## Input data
▼▼▼

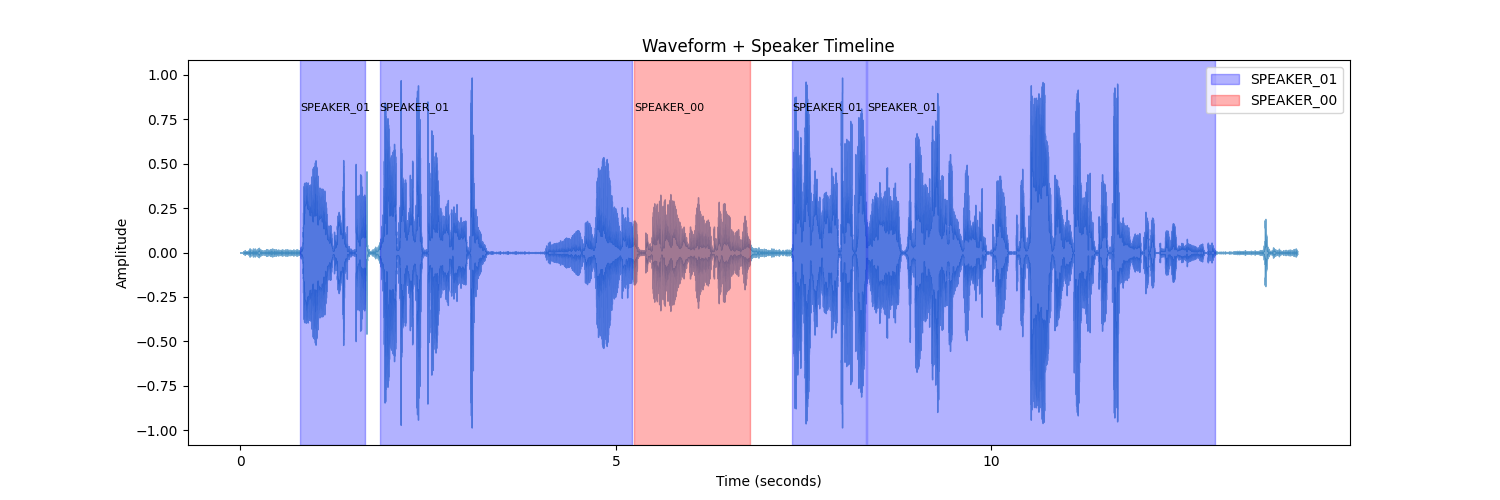
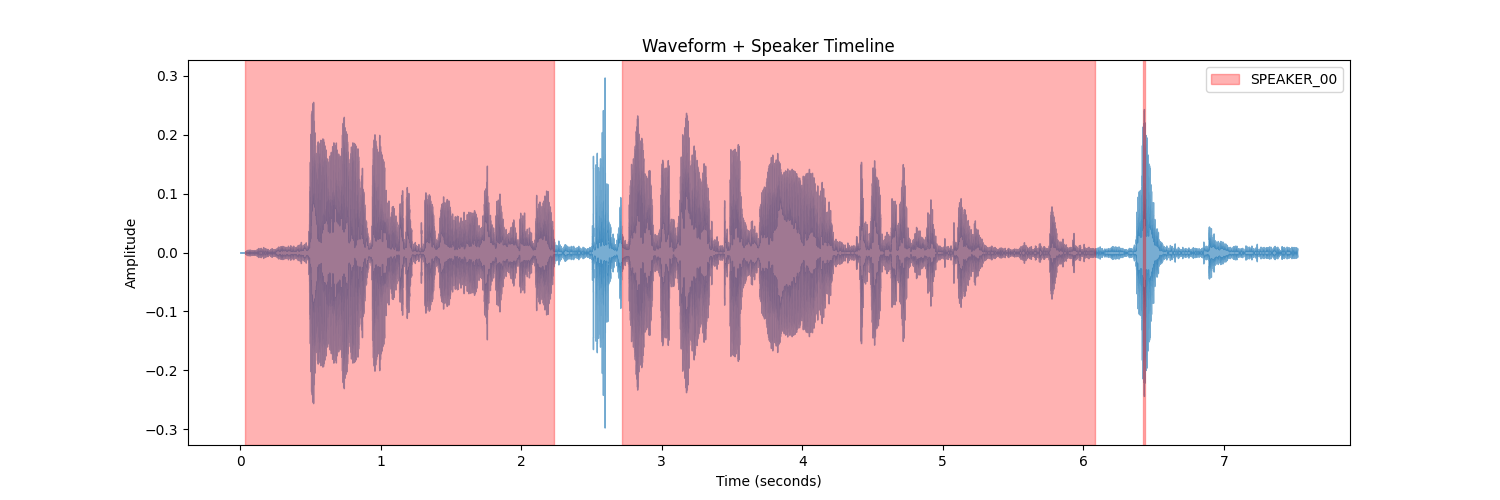
실행 가능 상태 완성
- GPU(CUDA) 기반 whisperx STT가 동작하도록 cuDNN8 런타임 로드 및 PATH 등록 추가
- DiarizationPipeline 잘못된 인자명(token -> use_auth_token) 수정
- requirements.txt를 최소 top-level 의존성 목록으로 정리, 누락된 python-multipart 추가
- 로컬 실행용 .claude/launch.json 추가 (streamlit-dashboard, fastapi-server)
- 실제 오디오 업로드 테스트로 갱신된 시각화 결과물 반영

diff --git a/app/services/stt_service.py b/app/services/stt_service.py
@@ -1,11 +1,22 @@
+import os
+import sys
+
+if sys.platform == "win32":
+    import importlib.util
+    for _pkg in ("nvidia.cudnn", "nvidia.cublas"):
+        _spec = importlib.util.find_spec(_pkg)
+        if _spec and _spec.submodule_search_locations:
+            _bin_dir = os.path.join(list(_spec.submodule_search_locations)[0], "bin")
+            if os.path.isdir(_bin_dir):
+                os.add_dll_directory(_bin_dir)
+                os.environ["PATH"] = _bin_dir + os.pathsep + os.environ.get("PATH", "")
+
 import whisperx
 import torch
 
 from whisperx.diarize import DiarizationPipeline
 
 from dotenv import load_dotenv
-
-import os
 
 load_dotenv()
 
@@ -48,7 +59,7 @@ def transcribe_audio(audio_file_path: str):
 
     # Diarization
     diarize_model = DiarizationPipeline(
-    token=HF_TOKEN,
+    use_auth_token=HF_TOKEN,
     device="cpu"
 )
 
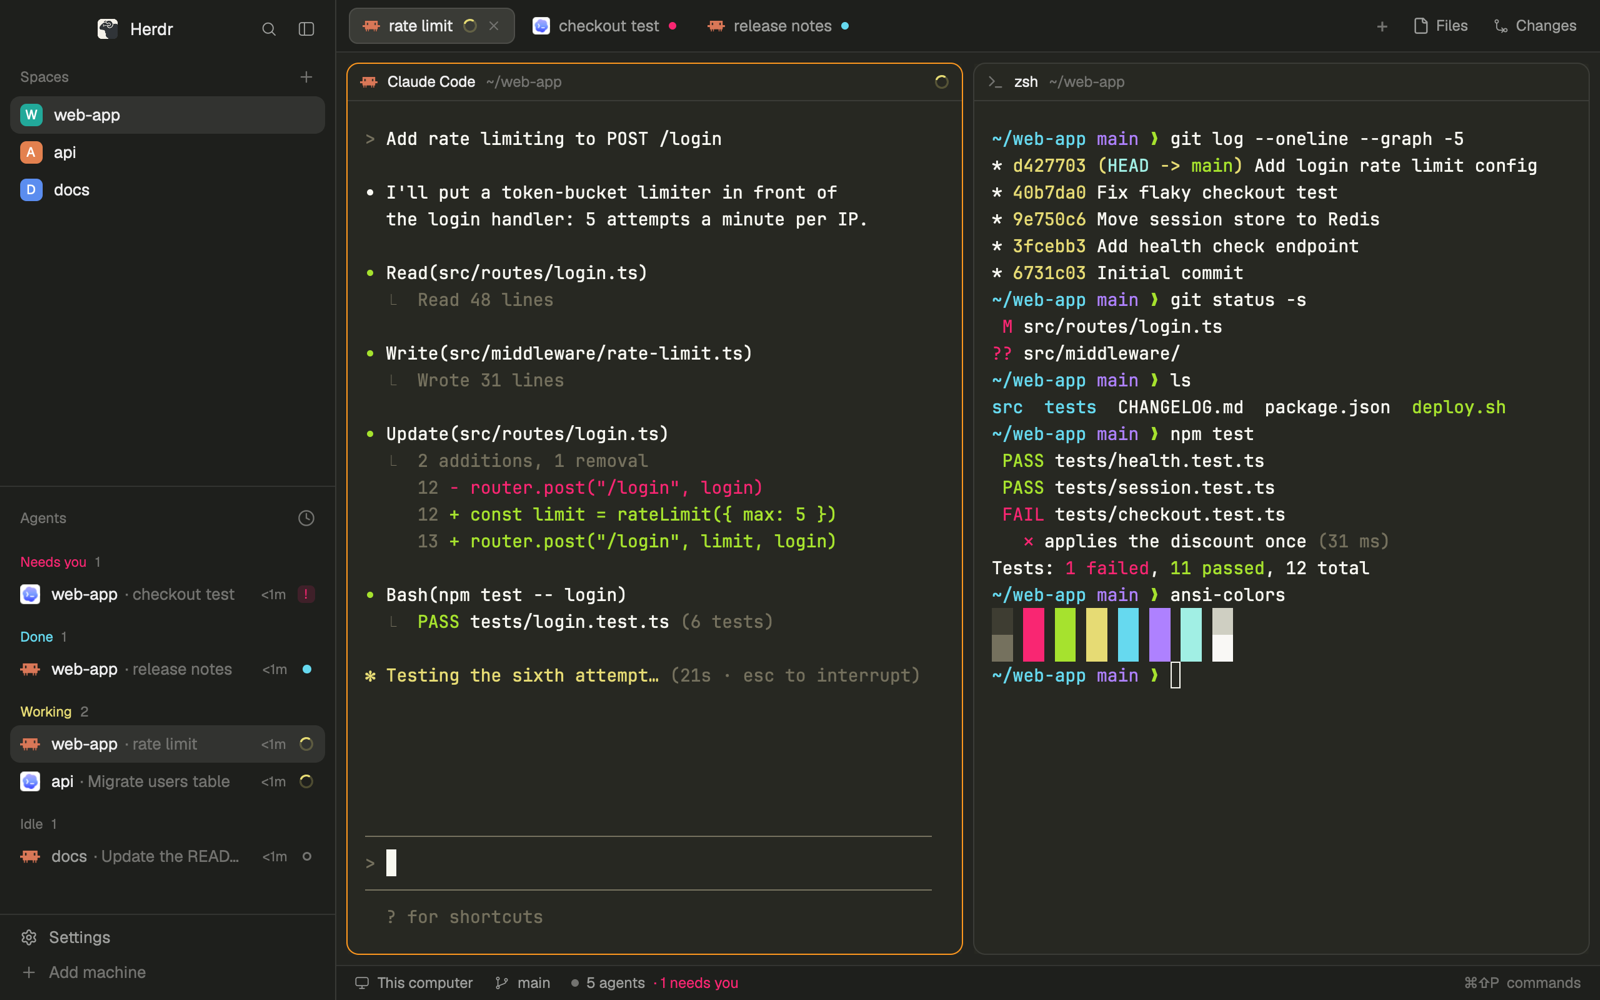
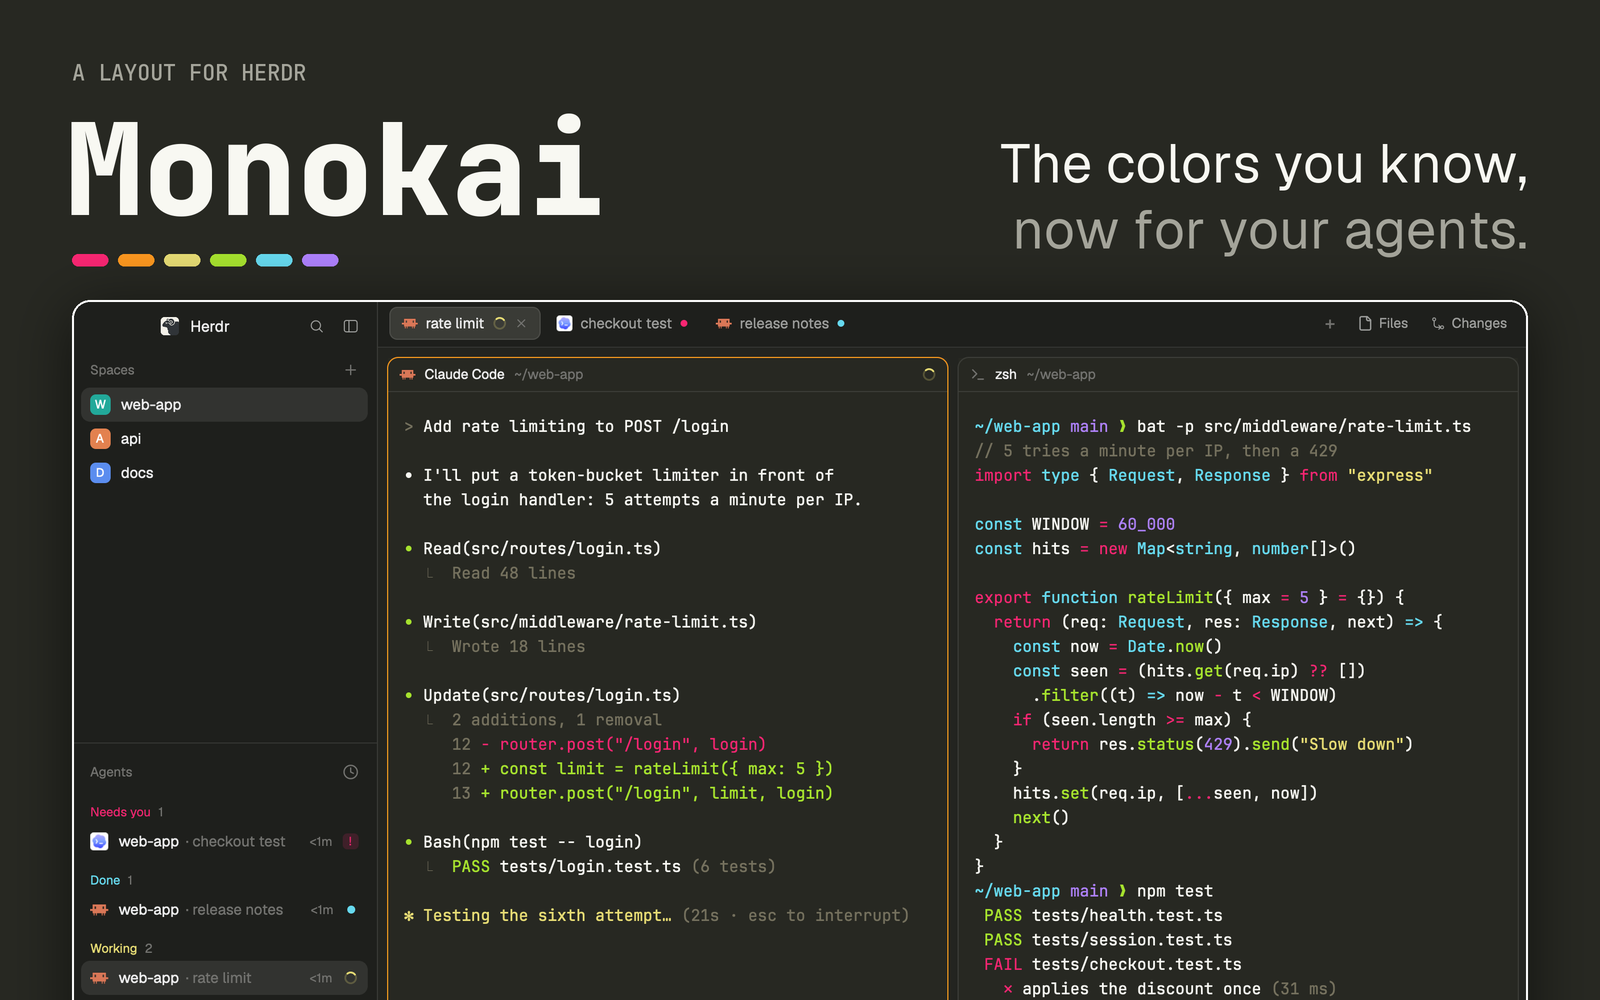
A gallery cover and a description that sells it
The herdr.dev card shows only the picture, so preview.png is now a poster:
"Monokai" with its six colors and a tagline over the demo window, on
#272822 so it stands out among the dark screenshots. The demo's shell
pane shows a file highlighted the Monokai way instead of git log.
scripts/cover.py frames the screenshot; demo.sh shot runs it.

The gallery's description is RECIPE.md's first paragraph. It now leads
with Sublime Text and VS Code, the agent state colors and "no code",
instead of hex values, and stays under the ~500 characters the gallery
shows.

demo.sh now starts from a clean core: a second run used to bring back the
first run's spaces next to the new ones.

diff --git a/scripts/cover.py b/scripts/cover.py
@@ -1,0 +1,76 @@
+"""Compose preview.png: a title band over a real screenshot of the layout.
+
+    uv run --with pillow python scripts/cover.py <shot.png> <out.png> <fonts dir>
+
+shot.png is `herdr-app shot` of the demo window; scripts/demo.sh shot runs this for you.
+out.png is 1600x1000, the 16:10 of a herdr.dev gallery card, so the card shows all of it.
+The fonts dir holds JetBrainsMono-Variable.ttf and Geist.ttf, the fonts Herdr uses.
+"""
+import sys
+from PIL import Image, ImageDraw, ImageFilter, ImageFont
+
+shot_path, out_path, fonts = sys.argv[1], sys.argv[2], sys.argv[3]
+W, H = 1600, 1000
+S = 2  # draw at 2x, scale down at the end for smooth edges
+
+BG = "#272822"       # Monokai background
+FG = "#f8f8f2"       # terminal text
+MUTE = "#a5a59b"
+COLORS = ["#f92672", "#fd971f", "#e6db74", "#a6e22e", "#66d9ef", "#ae81ff"]
+
+
+def mono(size, weight):
+    f = ImageFont.truetype(f"{fonts}/JetBrainsMono-Variable.ttf", size * S)
+    f.set_variation_by_axes([weight])
+    return f
+
+
+def sans(size):
+    return ImageFont.truetype(f"{fonts}/Geist.ttf", size * S)
+
+
+img = Image.new("RGB", (W * S, H * S), BG)
+d = ImageDraw.Draw(img)
+
+# Title band.
+x0, top = 72, 58
+d.text((x0 * S, top * S), "A LAYOUT FOR HERDR", font=mono(22, 600), fill=MUTE)
+d.text((x0 * S - 6 * S, (top + 26) * S), "Monokai", font=mono(128, 800), fill=FG)
+# Six color chips under the word, in Monokai's order.
+cy = top + 196
+for i, c in enumerate(COLORS):
+    cx = x0 + i * 46
+    d.rounded_rectangle((cx * S, cy * S, (cx + 36) * S, (cy + 12) * S), radius=6 * S, fill=c)
+
+# Tagline on the right, aligned to the right edge.
+lines = [("The colors you know,", FG), ("now for your agents.", MUTE)]
+rx = W - 72
+ty = top + 70
+for text, col in lines:
+    f = sans(54)
+    w = d.textlength(text, font=f) / S
+    d.text(((rx - w) * S, ty * S), text, font=f, fill=col)
+    ty += 66
+
+# The screenshot: a card with rounded corners and a soft shadow, cut by the bottom edge.
+shot = Image.open(shot_path).convert("RGB")
+sw = W - 2 * 72
+sh = round(shot.height * sw / shot.width)
+shot = shot.resize((sw * S, sh * S), Image.LANCZOS)
+sx, sy = 72, 300
+radius = 18 * S
+
+shadow = Image.new("L", img.size, 0)
+ImageDraw.Draw(shadow).rounded_rectangle(
+    (sx * S, (sy + 10) * S, (sx + sw) * S, (sy + sh + 10) * S), radius=radius, fill=200)
+shadow = shadow.filter(ImageFilter.GaussianBlur(28 * S))
+img.paste(Image.new("RGB", img.size, "#0b0c0a"), (0, 0), shadow)
+
+mask = Image.new("L", shot.size, 0)
+ImageDraw.Draw(mask).rounded_rectangle((0, 0, shot.width - 1, shot.height - 1), radius=radius, fill=255)
+img.paste(shot, (sx * S, sy * S), mask)
+ImageDraw.Draw(img).rounded_rectangle(
+    (sx * S, sy * S, (sx + sw) * S - 1, (sy + sh) * S - 1), radius=radius, outline="#ffffff14", width=2 * S)
+
+img.resize((W, H), Image.LANCZOS).save(out_path, optimize=True)
+print(f"Saved {out_path}")

diff --git a/README.md b/README.md
@@ -1,6 +1,6 @@
 # Monokai for Herdr
 
-The original Monokai colors for the [Herdr](https://herdr.dev) app. Olive-black panels, terminals on `#272822` with Monokai's pink, green, yellow, cyan and purple, and an orange ring on the pane you're typing in. It's Herdr's own window, unchanged: spaces and agents on the left, tabs on top, panes as cards. Only the colors are new.
+The classic Monokai from Sublime Text and VS Code, across the whole [Herdr](https://herdr.dev) window: sidebar, tabs and every terminal. Agents show their state in Monokai's own colors (yellow working, pink needs you, cyan done), and an orange ring marks the pane you're typing in. It's Herdr's own window, unchanged: spaces and agents on the left, tabs on top, panes as cards. Only the colors are new.
 
 ![Monokai for Herdr](preview.png)
 
@@ -46,11 +46,11 @@ Your spaces, tabs and terminals live in herdr-core, not in the layout, so nothin
 
 ```sh
 scripts/demo.sh          # a second Herdr window with this layout and demo content
-scripts/demo.sh shot     # save preview.png from it
+scripts/demo.sh shot     # save preview.png from it (needs uv)
 scripts/demo.sh stop     # quit it and stop its core
 ```
 
-The demo has its own Herdr home, its own herdr-core session and its own `HOME`, so it can't see or change your spaces, terminals or settings. It opens three example projects with agents in every state. The agents are small scripts that print text and report a status; no real agent runs. The picture above is this demo.
+The demo has its own Herdr home, its own herdr-core session and its own `HOME`, so it can't see or change your spaces, terminals or settings. It opens three example projects with agents in every state. The agents are small scripts that print text and report a status; no real agent runs. The picture above is this demo, framed with a title by `scripts/cover.py`.
 
 ## The colors
 
@@ -77,6 +77,7 @@ A few choices made for a terminal app with agents:
 | `RECIPE.md` | how to rebuild it from scratch, with every color and where it goes |
 | `preview.png` | the picture for this README and the Herdr gallery |
 | `scripts/demo.sh` | the demo window above; `demo-agent.sh` and `demo-shell.sh` fill its panes |
+| `scripts/cover.py` | frames the demo's screenshot into `preview.png` |
 
 ## Credits
 

diff --git a/RECIPE.md b/RECIPE.md
@@ -1,6 +1,6 @@
 # Monokai for Herdr
 
-Herdr's own window in the original Monokai colors: olive-black panels, terminals on `#272822` with Monokai's pink, green, yellow, cyan and purple, and an orange ring on the pane you're typing in. Nothing moves or changes place: spaces and agents on the left, tabs on top, panes as cards, a status bar. The `monokai` theme also shows up in Settings → Look, so you can use it with any other layout.
+The classic Monokai from Sublime Text and VS Code, across the whole Herdr window: sidebar, tabs and every terminal. Agents show their state in Monokai's own colors (yellow working, pink needs you, cyan done), and an orange ring marks the pane you're typing in. Normal ANSI colors are the vivid ones, so Claude Code and Codex output doesn't turn grey. Just colors: no mods, no code, nothing runs. Want only the palette? Pick monokai in Settings → Look, in any layout.
 
 ![Monokai for Herdr](preview.png)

▲▲▲

## Instructions for the task
Look through the data above and return exactly the lines from the one that contains "fonts Herdr uses." to the one that contains "font=mono(22, 600), fill=MUTE)", inclusive, with nothing else.

## Answer for this exercise
+The fonts dir holds JetBrainsMono-Variable.ttf and Geist.ttf, the fonts Herdr uses.
+"""
+import sys
+from PIL import Image, ImageDraw, ImageFilter, ImageFont
+
+shot_path, out_path, fonts = sys.argv[1], sys.argv[2], sys.argv[3]
+W, H = 1600, 1000
+S = 2  # draw at 2x, scale down at the end for smooth edges
+
+BG = "#272822"       # Monokai background
+FG = "#f8f8f2"       # terminal text
+MUTE = "#a5a59b"
+COLORS = ["#f92672", "#fd971f", "#e6db74", "#a6e22e", "#66d9ef", "#ae81ff"]
+
+
+def mono(size, weight):
+    f = ImageFont.truetype(f"{fonts}/JetBrainsMono-Variable.ttf", size * S)
+    f.set_variation_by_axes([weight])
+    return f
+
+
+def sans(size):
+    return ImageFont.truetype(f"{fonts}/Geist.ttf", size * S)
+
+
+img = Image.new("RGB", (W * S, H * S), BG)
+d = ImageDraw.Draw(img)
+
+# Title band.
+x0, top = 72, 58
+d.text((x0 * S, top * S), "A LAYOUT FOR HERDR", font=mono(22, 600), fill=MUTE)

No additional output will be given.